There are many sorts of investors whether they are long-term (buy and hold stocks for years), short-term (hold for weeks or months) or even day-traders. So this is not to say that Splunk is a good company simply because the overall investor community has priced-up their stock so high. Neither is this to say that neither Kodak nor Fannie Mae cannot reclaim their once iconic status in the eyes of investors simply because of their respective low Market Cap’s. However, high market caps and continually growing stock prices are fairly good indicators of a Company that is doing a lot of right things and Splunk seems to be hitting on all cylinders.
Is Big Data the next Big Thing?
In summary, when starting a business of any kind it’s critically important to choose the right market if you plan for impressive growth. In reflection, Kodak made absolutely the right choice to enter the film business in the late 1800’s and was certainly most successful for many decades. Also, Fannie Mae was one of the most profitable companies in the world when they were established in the late 1930’s to service the mortgage loan business and they, also, experienced quite prosperous times for many decades. And, while this might be a truly getting ahead of ourselves I ask you, is Splunk (and the Big Data market segment in general) the next Big Thing?
It looks as if ‘Big Blue’ (a.k.a. IBM) continues to make ‘Big Moves’ in big markets such as cloud computing and big data. The Companies’ fourth-quarter results were better than expected and Wall Street appears to like the direction and evolution of the Company.
Full article here:
The Company attributes the good financial results to their software businesses. “IBM beat Wall Street’s estimates in its fourth-quarter results, released after market close, boosted by strength in its software business.”
This transition from a focus on hardware, mainframes and computers has not simply happened overnight. Neither was it was not happenstance. The slow evolution to focus on software and services is still in its infancy, in my humble opinion, however the smart people at IBM are much further along than many other companies that are struggling to evolve their businesses. Take some of the most successful hardware companies of the past such as Hewlett-Packard and Dell in comparison, for example, and notice how they have fallen out-of-favor with customers and the investment community in general. HP is still debating whether or not to divest their personal computer business or not. Whereas, Dell is clearly trying to make the transition to higher margin software and services but their direction is not clear.
“We achieved record profit, earnings per share and free cash flow in 2012,” said IBM CEO Ginni Rometty in a statement released after market close. “Our performance in the fourth quarter and for the full year was driven by our strategic growth initiatives — growth markets, analytics, cloud computing, Smarter Planet solutions — which support our continued shift to higher-value businesses.”

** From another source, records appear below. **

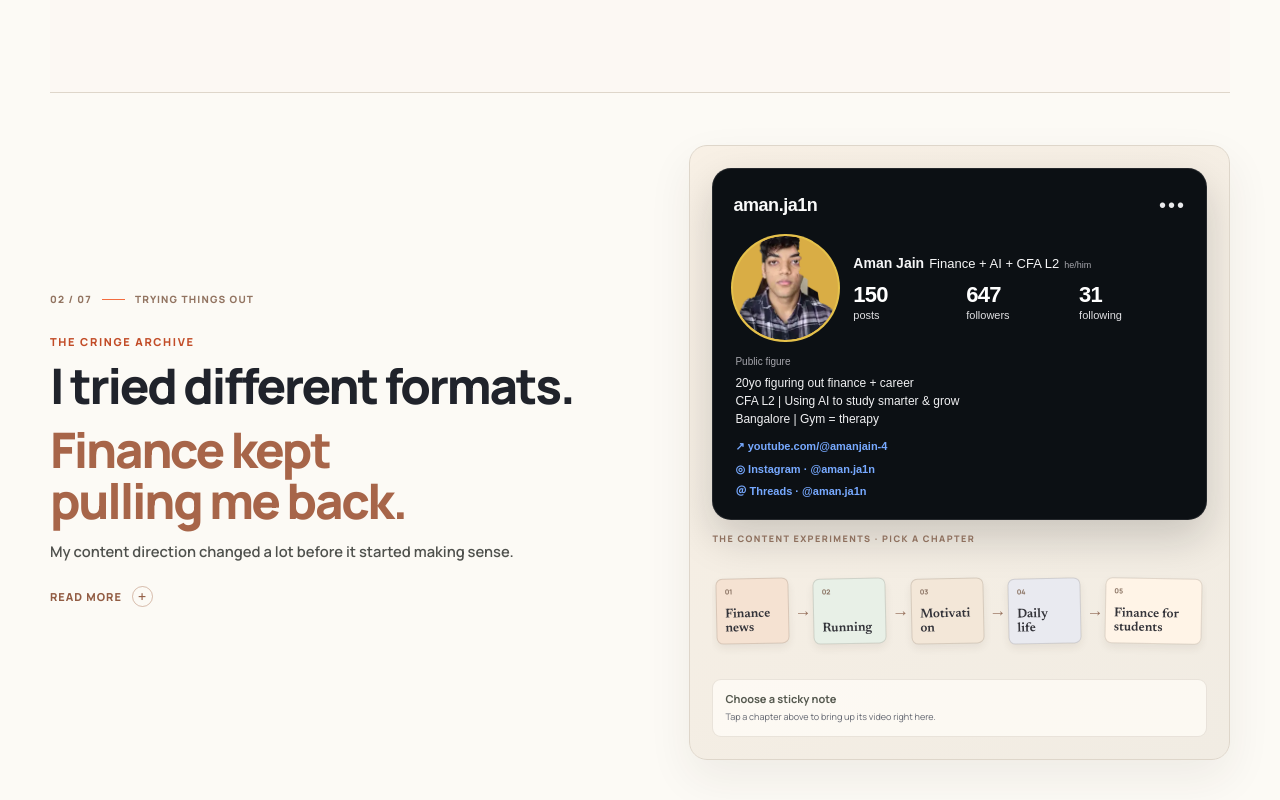
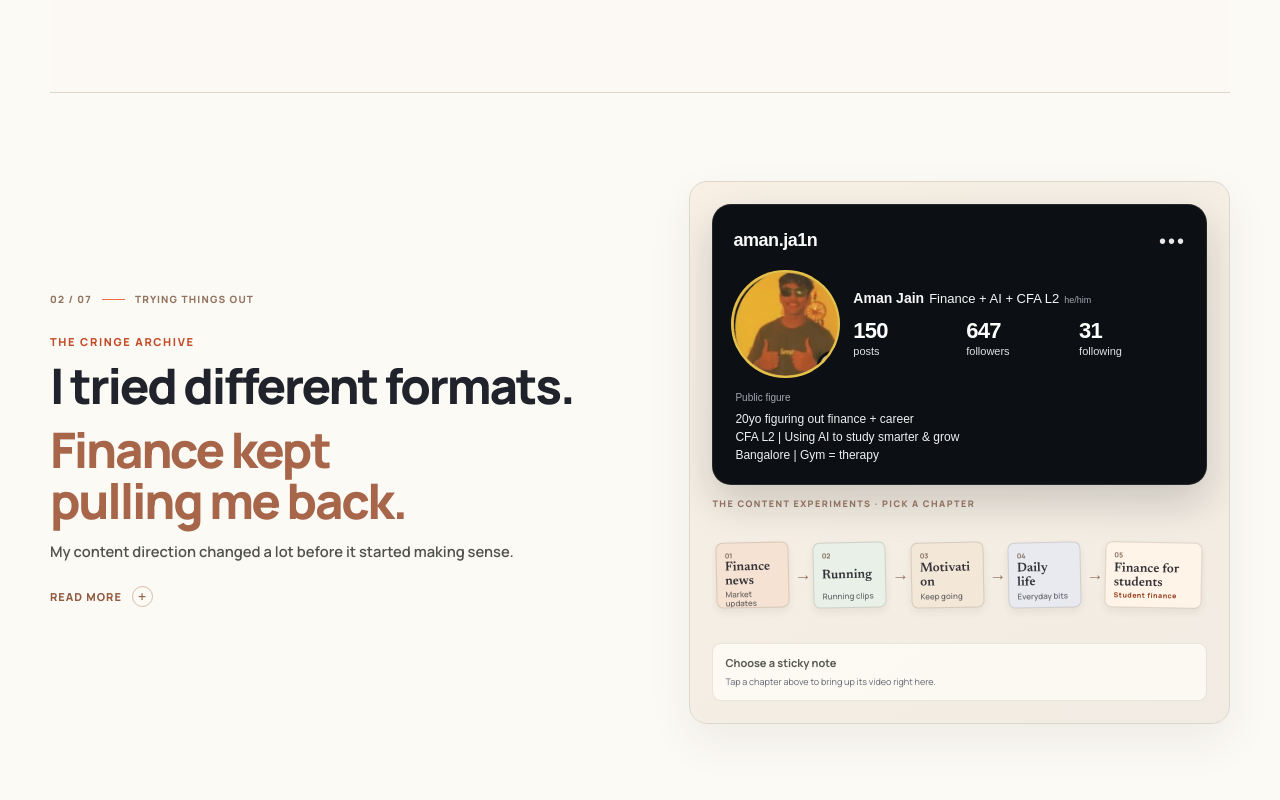
Before and after one commit to aman482006-beep/MY-WEBSITE, a Next.js app: page /story in a window 1280 px wide. Shown: the part 1511-2311 px from the top of the page. Built offline with nearby package versions, Linux system fonts and the light colour scheme.

Commit message:
Match Instagram avatar and compact the Story profile and sticky notes

```diff
--- a/src/app/story.css
+++ b/src/app/story.css
@@ -507,8 +507,6 @@
 .aj-story-topic-card:nth-child(even) { rotate: 2deg; }
 .aj-story-topic-card small { color: #8D7666; font-size: 8px; font-weight: 900; }
 .aj-story-topic-card b { font-family: var(--font-display); font-size: clamp(13px, 1.65vw, 19px); font-weight: 600; line-height: 1.08; overflow-wrap: anywhere; }
-.aj-story-topic-card i { position: absolute; top: 52%; left: -10%; width: 120%; height: 2px; background: #D66B52; opacity: .8; rotate: -18deg; transform: scaleX(0); transform-origin: left; }
-.aj-story-topic-card:nth-child(-n+4) i { transform: scaleX(1); }
 .aj-story-topic-card.topic-one { background: #F5E2D2; }
 .aj-story-topic-card.topic-two { background: #E8F0E7; }
 .aj-story-topic-card.topic-three { background: #F3E7D8; }
@@ -809,12 +807,7 @@ html.aj-story-motion-ready .aj-story-scene[data-revealed="false"] .aj-story-topi
   opacity: 1;
   translate: 0 0;
 }
-.aj-story-topic-card:nth-child(-n+4) i { transform: scaleX(0); transition: transform 360ms ease; }
-.aj-story-scene[data-revealed="true"] .aj-story-topic-card:nth-child(-n+4) i {
-  transform: scaleX(1);
-  transition-delay: .52s;
-}
-
+.aj-story-scene[data-revealed="true"]
 @keyframes aj-story-meter-settle {
   from { transform: rotate(-10deg); }
   to { transform: rotate(5deg); }
@@ -3334,22 +3327,6 @@ body:has(.wispr-challenge) .site-main {
   color: #F0F0F2;
   font-size: clamp(10px, 1.1vw, 12px);
   line-height: 1.5;
-}
-.aj-story-instagram-links {
-  display: flex;
-  flex-wrap: wrap;
-  gap: 6px 13px;
-  margin-top: 3px;
-}
-.aj-story-instagram-links a {
-  color: #77A9FF;
-  font-size: clamp(9px, 1vw, 11px);
-  font-weight: 650;
-  text-decoration: none;
-  overflow-wrap: anywhere;
-}
-.aj-story-instagram-links a:hover {
-  text-decoration: underline;
 }
 
 /* Real creator clips: a lightweight poster link, not an eager iframe. */
@@ -4142,7 +4119,6 @@ body:has(.wispr-challenge) .site-main {
   font-size: clamp(10px, 1vw, 13px);
   line-height: 1.08;
 }
-.aj-story-topic-card i { display: none !important; }
 .aj-story-topic-card.topic-final {
   border: 1px solid rgba(72,58,48,.16);
   box-shadow: 0 4px 9px rgba(52,38,26,.07);
@@ -4187,3 +4163,18 @@ body:has(.wispr-challenge) .site-main {
   .aj-story-topic-card { flex: 1 1 auto; min-height: 66px; height: 66px; }
   .aj-story-topic-next { flex-basis: 18px; width: 18px; }
 }
+
+/* Compact Instagram profile and text-led archive notes. */
+.aj-story-archive-visual { min-height: 0; }
+.aj-story-topic-note {
+  display: block;
+  color: rgba(52,52,58,.68);
+  font-size: 8px;
+  font-weight: 550;
+  line-height: 1.15;
+  overflow-wrap: anywhere;
+}
+@media (max-width: 760px) {
+  .aj-story-topic-card { min-height: 82px; height: 82px; padding: 8px 7px; }
+  .aj-story-topic-card .aj-story-topic-note { font-size: 7px; }
+}
--- a/src/components/sections/story-experience.tsx
+++ b/src/components/sections/story-experience.tsx
@@ -12,7 +12,7 @@ const publicAsset = (path: string) => {
 };
 const profileImageSrc = publicAsset("aman-story-photo.png");
 const storyAvatarSrc = profileImageSrc;
-const storyInstagramAvatarSrc = publicAsset("aman-story-avatar.webp");
+const storyInstagramAvatarSrc = publicAsset("story-gallery/instagram-profile-corrected.webp");
 
 const chapters = [
   {
@@ -291,11 +291,6 @@ function InstagramProfilePreview() {
       <div className="aj-story-instagram-bio">
         <span className="aj-story-instagram-category">Public figure</span>
         <p>20yo figuring out finance + career<br />CFA L2 | Using AI to study smarter &amp; grow<br />Bangalore | Gym = therapy</p>
-        <div className="aj-story-instagram-links">
-          <a href="https://www.youtube.com/@AmanJain-4" target="_blank" rel="noopener noreferrer">↗ youtube.com/@amanjain-4</a>
-          <a href="https://www.instagram.com/aman.ja1n/" target="_blank" rel="noopener noreferrer">◎ Instagram · @aman.ja1n</a>
-          <a href="https://www.threads.net/@aman.ja1n" target="_blank" rel="noopener noreferrer">＠ Threads · @aman.ja1n</a>
-        </div>
       </div>
     </div>
   );
@@ -325,11 +320,11 @@ function StoryVisual({ visual }: { visual: (typeof chapters)[number]["visual"] }
 
   if (visual === "archive") {
     const archiveItems = [
-      { title: <>Finance<br />news</>, name: "Finance news", detail: "I tried breaking down what was happening in markets and the wider finance world." },
-      { title: "Running", name: "Running", detail: "I tested a completely different interest instead of forcing one niche from day one." },
-      { title: "Motivation", name: "Motivation", detail: "I experimented with motivational videos and different storytelling styles." },
-      { title: <>Daily<br />life</>, name: "Daily life", detail: "I shared everyday moments while figuring out what felt natural to create." },
-      { title: <>Finance for<br />students</>, name: "Finance for students", detail: "This was the direction I kept returning to: useful finance explained for students." }
+      { title: <>Finance<br />news</>, name: "Finance news", detail: "I tried breaking down what was happening in markets and the wider finance world.", note: "Market updates" },
+      { title: "Running", name: "Running", detail: "I tested a completely different interest instead of forcing one niche from day one.", note: "Running clips" },
+      { title: "Motivation", name: "Motivation", detail: "I experimented with motivational videos and different storytelling styles.", note: "Keep going" },
+      { title: <>Daily<br />life</>, name: "Daily life", detail: "I shared everyday moments while figuring out what felt natural to create.", note: "Everyday bits" },
+      { title: <>Finance for<br />students</>, name: "Finance for students", detail: "This was the direction I kept returning to: useful finance explained for students.", note: "Student finance" }
     ] as const;
     const activeArchiveItem = archiveSelected >= 0 ? archiveItems[archiveSelected] : null;
     return (
@@ -345,7 +340,7 @@ function StoryVisual({ visual }: { visual: (typeof chapters)[number]["visual"] }
                 aria-pressed={archiveSelected === index}
                 onClick={() => setArchiveSelected(index)}
               >
-                <small>0{index + 1}</small><b>{item.title}</b>
+                <small>0{index + 1}</small><b>{item.title}</b><span className="aj-story-topic-note">{item.note}</span>
                 {index === 4 && <span className="aj-story-topic-final-label">FOUND MY WAY</span>}
               </button>
               {index < archiveItems.length - 1 && (
```
Also changed, not shown: public/story-gallery/instagram-profile-corrected.webp (added).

While this seems promising for IBM in respect to their short-term financial strength it seems as though they are not being passive about their growth plans. They are aggressively going after high-growth, high-margin emerging market segments (including Big Data) and have been quite local about this as an important objective.

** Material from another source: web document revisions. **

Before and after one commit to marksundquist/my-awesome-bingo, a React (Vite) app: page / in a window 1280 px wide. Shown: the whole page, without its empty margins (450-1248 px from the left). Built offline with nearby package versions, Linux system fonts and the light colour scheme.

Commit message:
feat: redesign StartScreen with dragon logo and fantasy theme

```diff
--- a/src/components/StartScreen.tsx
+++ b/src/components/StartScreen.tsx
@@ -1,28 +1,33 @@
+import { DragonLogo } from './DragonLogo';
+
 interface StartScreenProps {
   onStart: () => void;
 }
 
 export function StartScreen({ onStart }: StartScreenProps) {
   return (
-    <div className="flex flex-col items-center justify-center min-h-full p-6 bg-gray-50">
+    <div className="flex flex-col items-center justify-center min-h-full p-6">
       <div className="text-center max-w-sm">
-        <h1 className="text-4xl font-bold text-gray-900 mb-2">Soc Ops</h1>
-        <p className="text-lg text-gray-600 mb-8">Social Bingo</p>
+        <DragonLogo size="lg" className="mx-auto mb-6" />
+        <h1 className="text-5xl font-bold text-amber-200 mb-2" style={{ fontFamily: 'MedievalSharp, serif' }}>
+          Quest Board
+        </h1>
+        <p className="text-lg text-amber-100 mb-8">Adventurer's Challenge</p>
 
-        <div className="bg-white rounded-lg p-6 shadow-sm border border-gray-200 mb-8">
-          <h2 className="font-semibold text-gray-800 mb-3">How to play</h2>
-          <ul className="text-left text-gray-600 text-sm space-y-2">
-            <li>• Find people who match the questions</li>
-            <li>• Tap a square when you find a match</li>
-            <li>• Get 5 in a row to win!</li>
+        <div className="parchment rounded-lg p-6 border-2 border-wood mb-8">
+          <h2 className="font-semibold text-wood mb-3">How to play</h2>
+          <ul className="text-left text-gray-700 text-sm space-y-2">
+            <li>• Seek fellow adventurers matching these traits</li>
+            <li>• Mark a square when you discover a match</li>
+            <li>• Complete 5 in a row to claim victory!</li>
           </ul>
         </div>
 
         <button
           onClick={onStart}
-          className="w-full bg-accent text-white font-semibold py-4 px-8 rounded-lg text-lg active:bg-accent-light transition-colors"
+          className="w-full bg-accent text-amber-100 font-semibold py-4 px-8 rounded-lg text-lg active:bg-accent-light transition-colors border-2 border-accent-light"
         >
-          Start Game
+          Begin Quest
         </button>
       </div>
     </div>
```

“Looking ahead, we continue to invest to deliver innovations for the enterprise in key areas such as big data, mobile solutions, social business and security, while expanding into new markets and reaching new clients,” added Rometty.
I find it humorous to hear all this buzz about big data, mobile and social. In particular I love when the nay-sayers discount these emerging markets as ‘hype’, or ‘a fad’ or ‘cannot monetize’. In fact, this incredible doubt by many people that these are viable markets for successful business was the whole purpose of creating BigDataIsAFad.com, CloudIsAFad.com and SaaSIsAFad.com.
If the likes of IBM, Google, Apple, HP, Amazon, Salesforce and others are investing billions and billions of dollars on these types of solutions, I have to think there is some legitimacy to these markets. Afterall, these companies all have enjoyed tremendous success at one time or the other.